### [Exercise directions]
The records below must be reproduced in full and without error.

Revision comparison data
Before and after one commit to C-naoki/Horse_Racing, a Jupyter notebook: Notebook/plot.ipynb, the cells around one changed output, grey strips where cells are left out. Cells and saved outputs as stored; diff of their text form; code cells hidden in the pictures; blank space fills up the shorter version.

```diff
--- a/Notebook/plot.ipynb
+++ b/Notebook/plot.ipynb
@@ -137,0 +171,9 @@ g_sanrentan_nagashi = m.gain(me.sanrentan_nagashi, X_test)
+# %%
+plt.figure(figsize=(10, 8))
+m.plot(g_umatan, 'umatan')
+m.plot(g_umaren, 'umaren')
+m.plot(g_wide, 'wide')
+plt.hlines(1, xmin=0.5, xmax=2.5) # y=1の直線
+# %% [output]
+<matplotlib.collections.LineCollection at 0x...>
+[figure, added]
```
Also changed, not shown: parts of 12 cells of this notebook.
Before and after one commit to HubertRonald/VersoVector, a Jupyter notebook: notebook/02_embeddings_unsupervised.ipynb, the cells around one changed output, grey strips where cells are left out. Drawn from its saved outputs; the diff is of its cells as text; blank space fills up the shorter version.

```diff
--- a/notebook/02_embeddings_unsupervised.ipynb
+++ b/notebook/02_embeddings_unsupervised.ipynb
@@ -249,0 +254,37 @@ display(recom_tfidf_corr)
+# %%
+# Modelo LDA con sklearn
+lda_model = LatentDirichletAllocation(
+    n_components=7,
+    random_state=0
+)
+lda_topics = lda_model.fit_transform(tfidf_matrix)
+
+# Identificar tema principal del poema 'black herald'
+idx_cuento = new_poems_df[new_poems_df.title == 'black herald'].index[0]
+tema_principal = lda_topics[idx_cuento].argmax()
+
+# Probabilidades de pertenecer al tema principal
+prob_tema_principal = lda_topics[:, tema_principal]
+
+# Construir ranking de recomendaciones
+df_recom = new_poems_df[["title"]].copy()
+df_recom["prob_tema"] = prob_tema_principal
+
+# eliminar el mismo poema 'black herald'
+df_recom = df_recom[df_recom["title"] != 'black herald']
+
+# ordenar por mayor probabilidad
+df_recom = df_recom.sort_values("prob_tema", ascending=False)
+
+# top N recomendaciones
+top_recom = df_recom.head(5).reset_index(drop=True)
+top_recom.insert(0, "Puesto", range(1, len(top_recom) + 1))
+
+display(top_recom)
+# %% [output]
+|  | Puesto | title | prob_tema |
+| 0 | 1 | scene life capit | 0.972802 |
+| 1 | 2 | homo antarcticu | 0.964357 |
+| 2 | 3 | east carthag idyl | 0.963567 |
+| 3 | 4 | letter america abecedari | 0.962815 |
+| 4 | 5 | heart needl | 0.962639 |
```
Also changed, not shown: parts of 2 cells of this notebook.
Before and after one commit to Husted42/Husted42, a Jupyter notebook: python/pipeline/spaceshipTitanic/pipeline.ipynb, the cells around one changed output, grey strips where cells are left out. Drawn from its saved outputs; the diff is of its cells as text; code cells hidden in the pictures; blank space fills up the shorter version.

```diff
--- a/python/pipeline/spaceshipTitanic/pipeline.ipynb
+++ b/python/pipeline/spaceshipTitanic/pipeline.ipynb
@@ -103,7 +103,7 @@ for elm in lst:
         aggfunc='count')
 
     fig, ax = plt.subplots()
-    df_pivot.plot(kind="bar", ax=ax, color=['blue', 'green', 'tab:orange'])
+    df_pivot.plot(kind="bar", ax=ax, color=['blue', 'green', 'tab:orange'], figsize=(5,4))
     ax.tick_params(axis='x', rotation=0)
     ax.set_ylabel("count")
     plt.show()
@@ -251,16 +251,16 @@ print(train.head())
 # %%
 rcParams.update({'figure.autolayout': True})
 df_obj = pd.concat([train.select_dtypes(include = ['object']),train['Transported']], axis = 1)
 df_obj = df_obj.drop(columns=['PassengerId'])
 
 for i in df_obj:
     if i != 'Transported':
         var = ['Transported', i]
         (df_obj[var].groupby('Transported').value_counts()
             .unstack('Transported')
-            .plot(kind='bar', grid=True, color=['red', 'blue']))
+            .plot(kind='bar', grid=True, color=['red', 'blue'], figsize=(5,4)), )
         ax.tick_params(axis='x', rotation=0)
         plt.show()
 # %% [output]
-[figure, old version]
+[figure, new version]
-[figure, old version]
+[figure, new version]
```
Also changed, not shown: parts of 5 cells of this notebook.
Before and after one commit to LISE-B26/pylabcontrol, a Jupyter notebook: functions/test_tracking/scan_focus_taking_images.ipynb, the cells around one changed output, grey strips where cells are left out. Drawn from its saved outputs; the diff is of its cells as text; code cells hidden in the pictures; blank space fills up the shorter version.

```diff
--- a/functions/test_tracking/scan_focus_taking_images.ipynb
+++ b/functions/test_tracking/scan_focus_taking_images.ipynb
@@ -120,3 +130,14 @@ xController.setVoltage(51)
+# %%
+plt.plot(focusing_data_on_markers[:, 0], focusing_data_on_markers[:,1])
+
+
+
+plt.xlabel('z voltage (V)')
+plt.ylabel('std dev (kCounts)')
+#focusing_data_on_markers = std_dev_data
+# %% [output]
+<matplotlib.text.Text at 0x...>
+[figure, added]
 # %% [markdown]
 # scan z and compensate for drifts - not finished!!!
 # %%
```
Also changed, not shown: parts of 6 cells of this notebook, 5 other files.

### [Task result]
Before and after one commit to C-naoki/Horse_Racing, a Jupyter notebook: Notebook/plot.ipynb, the cells around one changed output, grey strips where cells are left out. Cells and saved outputs as stored; diff of their text form; code cells hidden in the pictures; blank space fills up the shorter version.

```diff
--- a/Notebook/plot.ipynb
+++ b/Notebook/plot.ipynb
@@ -137,0 +171,9 @@ g_sanrentan_nagashi = m.gain(me.sanrentan_nagashi, X_test)
+# %%
+plt.figure(figsize=(10, 8))
+m.plot(g_umatan, 'umatan')
+m.plot(g_umaren, 'umaren')
+m.plot(g_wide, 'wide')
+plt.hlines(1, xmin=0.5, xmax=2.5) # y=1の直線
+# %% [output]
+<matplotlib.collections.LineCollection at 0x...>
+[figure, added]
```
Also changed, not shown: parts of 12 cells of this notebook.
Before and after one commit to HubertRonald/VersoVector, a Jupyter notebook: notebook/02_embeddings_unsupervised.ipynb, the cells around one changed output, grey strips where cells are left out. Drawn from its saved outputs; the diff is of its cells as text; blank space fills up the shorter version.

```diff
--- a/notebook/02_embeddings_unsupervised.ipynb
+++ b/notebook/02_embeddings_unsupervised.ipynb
@@ -249,0 +254,37 @@ display(recom_tfidf_corr)
+# %%
+# Modelo LDA con sklearn
+lda_model = LatentDirichletAllocation(
+    n_components=7,
+    random_state=0
+)
+lda_topics = lda_model.fit_transform(tfidf_matrix)
+
+# Identificar tema principal del poema 'black herald'
+idx_cuento = new_poems_df[new_poems_df.title == 'black herald'].index[0]
+tema_principal = lda_topics[idx_cuento].argmax()
+
+# Probabilidades de pertenecer al tema principal
+prob_tema_principal = lda_topics[:, tema_principal]
+
+# Construir ranking de recomendaciones
+df_recom = new_poems_df[["title"]].copy()
+df_recom["prob_tema"] = prob_tema_principal
+
+# eliminar el mismo poema 'black herald'
+df_recom = df_recom[df_recom["title"] != 'black herald']
+
+# ordenar por mayor probabilidad
+df_recom = df_recom.sort_values("prob_tema", ascending=False)
+
+# top N recomendaciones
+top_recom = df_recom.head(5).reset_index(drop=True)
+top_recom.insert(0, "Puesto", range(1, len(top_recom) + 1))
+
+display(top_recom)
+# %% [output]
+|  | Puesto | title | prob_tema |
+| 0 | 1 | scene life capit | 0.972802 |
+| 1 | 2 | homo antarcticu | 0.964357 |
+| 2 | 3 | east carthag idyl | 0.963567 |
+| 3 | 4 | letter america abecedari | 0.962815 |
+| 4 | 5 | heart needl | 0.962639 |
```
Also changed, not shown: parts of 2 cells of this notebook.
Before and after one commit to Husted42/Husted42, a Jupyter notebook: python/pipeline/spaceshipTitanic/pipeline.ipynb, the cells around one changed output, grey strips where cells are left out. Drawn from its saved outputs; the diff is of its cells as text; code cells hidden in the pictures; blank space fills up the shorter version.

```diff
--- a/python/pipeline/spaceshipTitanic/pipeline.ipynb
+++ b/python/pipeline/spaceshipTitanic/pipeline.ipynb
@@ -103,7 +103,7 @@ for elm in lst:
         aggfunc='count')
 
     fig, ax = plt.subplots()
-    df_pivot.plot(kind="bar", ax=ax, color=['blue', 'green', 'tab:orange'])
+    df_pivot.plot(kind="bar", ax=ax, color=['blue', 'green', 'tab:orange'], figsize=(5,4))
     ax.tick_params(axis='x', rotation=0)
     ax.set_ylabel("count")
     plt.show()
@@ -251,16 +251,16 @@ print(train.head())
 # %%
 rcParams.update({'figure.autolayout': True})
 df_obj = pd.concat([train.select_dtypes(include = ['object']),train['Transported']], axis = 1)
 df_obj = df_obj.drop(columns=['PassengerId'])
 
 for i in df_obj:
     if i != 'Transported':
         var = ['Transported', i]
         (df_obj[var].groupby('Transported').value_counts()
             .unstack('Transported')
-            .plot(kind='bar', grid=True, color=['red', 'blue']))
+            .plot(kind='bar', grid=True, color=['red', 'blue'], figsize=(5,4)), )
         ax.tick_params(axis='x', rotation=0)
         plt.show()
 # %% [output]
-[figure, old version]
+[figure, new version]
-[figure, old version]
+[figure, new version]
```
Also changed, not shown: parts of 5 cells of this notebook.
Before and after one commit to LISE-B26/pylabcontrol, a Jupyter notebook: functions/test_tracking/scan_focus_taking_images.ipynb, the cells around one changed output, grey strips where cells are left out. Drawn from its saved outputs; the diff is of its cells as text; code cells hidden in the pictures; blank space fills up the shorter version.

```diff
--- a/functions/test_tracking/scan_focus_taking_images.ipynb
+++ b/functions/test_tracking/scan_focus_taking_images.ipynb
@@ -120,3 +130,14 @@ xController.setVoltage(51)
+# %%
+plt.plot(focusing_data_on_markers[:, 0], focusing_data_on_markers[:,1])
+
+
+
+plt.xlabel('z voltage (V)')
+plt.ylabel('std dev (kCounts)')
+#focusing_data_on_markers = std_dev_data
+# %% [output]
+<matplotlib.text.Text at 0x...>
+[figure, added]
 # %% [markdown]
 # scan z and compensate for drifts - not finished!!!
 # %%
```
Also changed, not shown: parts of 6 cells of this notebook, 5 other files.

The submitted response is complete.